Instead of assigning homework, teachers at Gaithersburg Elementary School in Maryland are asking students to spend 30 minutes a night reading, Fox 5 reports.

After conducting a review of work students were sent home with, Principal Stephanie Brant and her staff concluded the majority of assignments were worksheets that did not relate to what students were studying in the classroom.

“It was just: we were giving students something because we felt we had to give them something,” Brant told the station.

The principal, who joined the school’s staff two years ago, procured permission from the school district to abolish homework in favor of reading time.

Most parents support the no-homework policy. Luz Gomez, whose son is a third-grader at the school, told Fox 5: "When [my son] comes home, he has relaxing time. And I think kids need that relaxing time."

The Washington Examiner reports that elsewhere, in Vienna, Va., Cunningham Park Elementary School instituted a “Homework Bill of Rights” that prevents teachers from grading homework and assigning it over weekends or holidays.

"Who are we as educators to dictate how families spend their private time?" Principal Rebecca Baenig asked in a presentation to the Fairfax County Public School Board.
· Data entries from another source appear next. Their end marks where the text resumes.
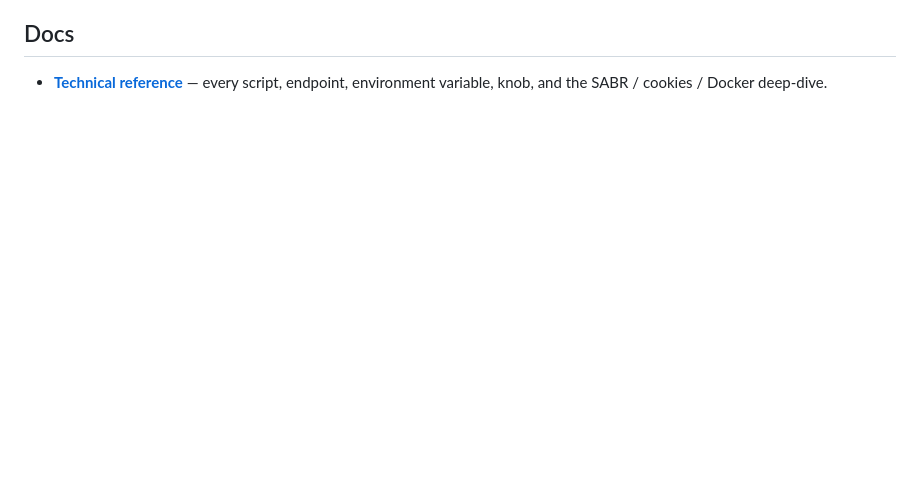
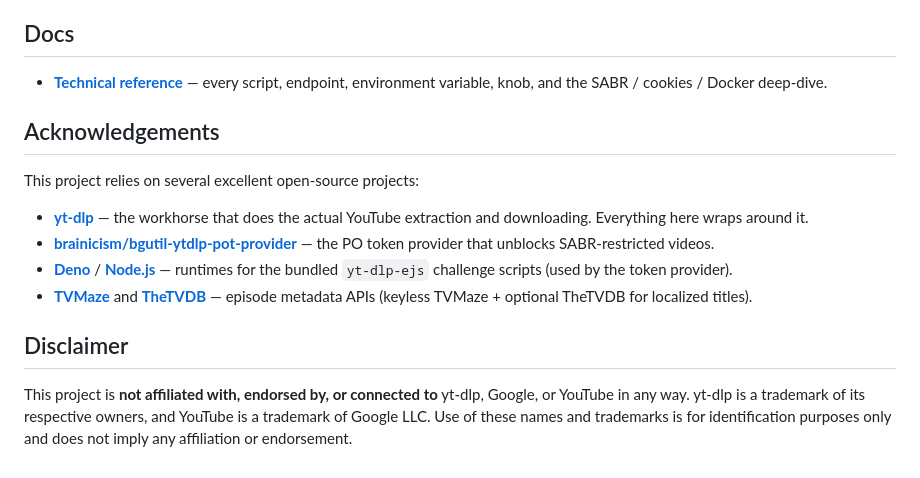
Before and after one commit to fosserglitch902/yt-indexarr, a Markdown page: README.md, the part around the change. Rendered like a GitHub page; blank space fills up the shorter version.

Commit message:
docs: add acknowledgements and disclaimer sections to README

```diff
--- a/README.md
+++ b/README.md
@@ -133,3 +133,24 @@ treat it as a **manual, targeted** source:
 
 - [**Technical reference**](./docs/technical.md) — every script, endpoint,
   environment variable, knob, and the SABR / cookies / Docker deep-dive.
+
+## Acknowledgements
+
+This project relies on several excellent open-source projects:
+
+- **[yt-dlp](https://github.com/yt-dlp/yt-dlp)** — the workhorse that does the
+  actual YouTube extraction and downloading. Everything here wraps around it.
+- **[brainicism/bgutil-ytdlp-pot-provider](https://hub.docker.com/r/brainicism/bgutil-ytdlp-pot-provider)**
+  — the PO token provider that unblocks SABR-restricted videos.
+- **[Deno](https://deno.land/)** / **[Node.js](https://nodejs.org/)** — runtimes
+  for the bundled `yt-dlp-ejs` challenge scripts (used by the token provider).
+- **[TVMaze](https://www.tvmaze.com/)** and **[TheTVDB](https://thetvdb.com/)** —
+  episode metadata APIs (keyless TVMaze + optional TheTVDB for localized titles).
+
+## Disclaimer
+
+This project is **not affiliated with, endorsed by, or connected to** yt-dlp,
+Google, or YouTube in any way. yt-dlp is a trademark of its respective owners,
+and YouTube is a trademark of Google LLC. Use of these names and trademarks is
+for identification purposes only and does not imply any affiliation or
+endorsement.
```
According to the Examiner, South Lakes High School in Reston, Va., will implement a similar bill of rights this year that, among other things, prohibits homework from counting for more than 10 percent of a student’s grade. The policy echoes one that was rolled out last June by the Los Angeles Unified School District, the country's second largest school system.

Brant’s experiment at Gaithersburg has so far seen mixed results. The Examiner reports that the percentage of third graders passing the Maryland School Assessment reading test declined from 76 percent to 64 percent this spring. Meanwhile, the fourth-grade pass rate remained the same, while fifth graders scored at 84 percent proficiency, up from 81 percent the year before.

Still, the scores are impressive given 70 percent of Gaithersburg’s students come from non-English speaking households and 82 percent qualify for free or subsidized lunch, according to Fox 5.